WHAT TO PRODUCE: The records below are to be written out exactly, with every picture omitted.

--*--

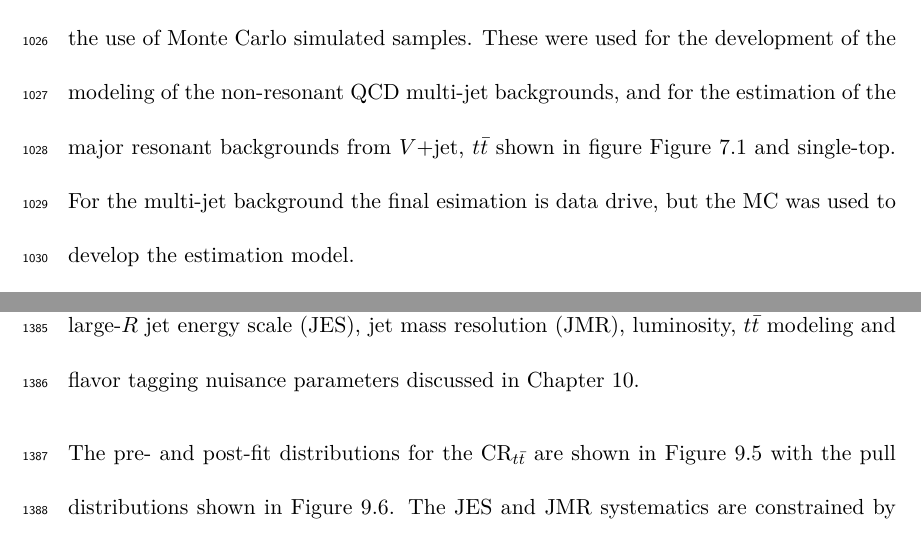
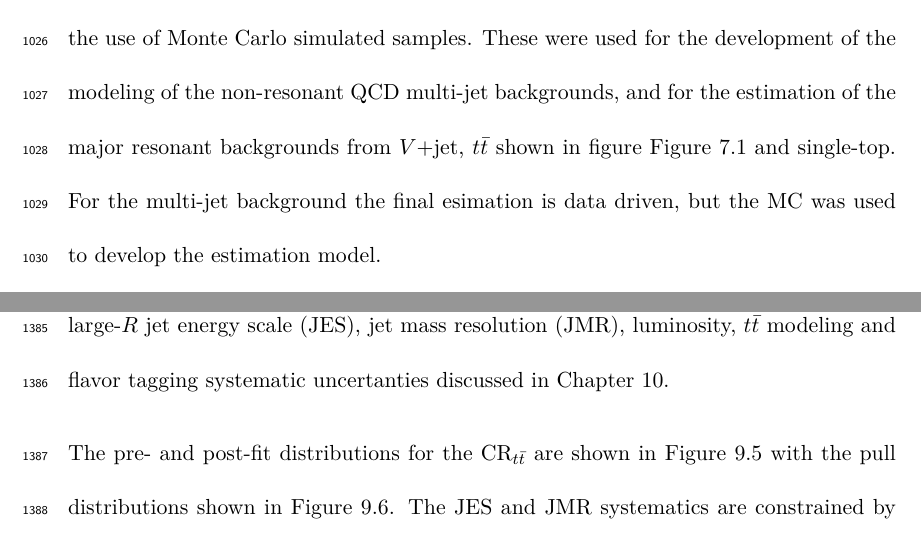
Before and after one commit to jpasner/thesis, a LaTeX thesis (pasner_thesis.tex, which reads chapters/backgrounds/ttbar.tex, chapters/data/bkg_mc.tex): two parts of pages 85 and 118 of 128, joined at a grey line, cut so that both start at the same text. Compiled offline with XeLaTeX; a LaTeX package or settings file that is missing is left out.

Commit message:
Minor spelling and word fixes

```diff
--- a/chapters/backgrounds/ttbar.tex
+++ b/chapters/backgrounds/ttbar.tex
@@ -153,7 +153,7 @@ their normalizations kept constant. The full statistical and systematic
 uncertainty is determined by running the Bayesian Analysis Toolkit
 \cite{Beaujean:2011zz}, discussed in \Cref{chap:fit}, with the large-$R$ jet
 energy scale (JES), jet mass resolution (JMR), luminosity, $t\bar{t}$
-modeling and flavor tagging nuisance parameters discussed in
+modeling and flavor tagging systematic uncertanties discussed in
 \Cref{chap:systematics}.
 
 The pre- and post-fit distributions for the $\text{CR}_{t\bar{t}}$ are shown in
--- a/chapters/data/bkg_mc.tex
+++ b/chapters/data/bkg_mc.tex
@@ -5,7 +5,7 @@ with the use of Monte Carlo simulated samples.  These were used for the
 development of the modeling of the non-resonant QCD multi-jet backgrounds, and
 for the estimation of the major resonant backgrounds from $V$+jet, $t\bar{t}$
 shown in figure \Cref{simulated_background_shapes} and single-top.  For the
-multi-jet background the final esimation is data drive, but the MC was used to
+multi-jet background the final esimation is data driven, but the MC was used to
 develop the estimation model.
 
 \begin{figure}[!htbp]
```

--*--

THE ANSWER:
Before and after one commit to jpasner/thesis, a LaTeX thesis (pasner_thesis.tex, which reads chapters/backgrounds/ttbar.tex, chapters/data/bkg_mc.tex): two parts of pages 85 and 118 of 128, joined at a grey line, cut so that both start at the same text. Compiled offline with XeLaTeX; a LaTeX package or settings file that is missing is left out.

Commit message:
Minor spelling and word fixes

```diff
--- a/chapters/backgrounds/ttbar.tex
+++ b/chapters/backgrounds/ttbar.tex
@@ -153,7 +153,7 @@ their normalizations kept constant. The full statistical and systematic
 uncertainty is determined by running the Bayesian Analysis Toolkit
 \cite{Beaujean:2011zz}, discussed in \Cref{chap:fit}, with the large-$R$ jet
 energy scale (JES), jet mass resolution (JMR), luminosity, $t\bar{t}$
-modeling and flavor tagging nuisance parameters discussed in
+modeling and flavor tagging systematic uncertanties discussed in
 \Cref{chap:systematics}.
 
 The pre- and post-fit distributions for the $\text{CR}_{t\bar{t}}$ are shown in
--- a/chapters/data/bkg_mc.tex
+++ b/chapters/data/bkg_mc.tex
@@ -5,7 +5,7 @@ with the use of Monte Carlo simulated samples.  These were used for the
 development of the modeling of the non-resonant QCD multi-jet backgrounds, and
 for the estimation of the major resonant backgrounds from $V$+jet, $t\bar{t}$
 shown in figure \Cref{simulated_background_shapes} and single-top.  For the
-multi-jet background the final esimation is data drive, but the MC was used to
+multi-jet background the final esimation is data driven, but the MC was used to
 develop the estimation model.
 
 \begin{figure}[!htbp]
```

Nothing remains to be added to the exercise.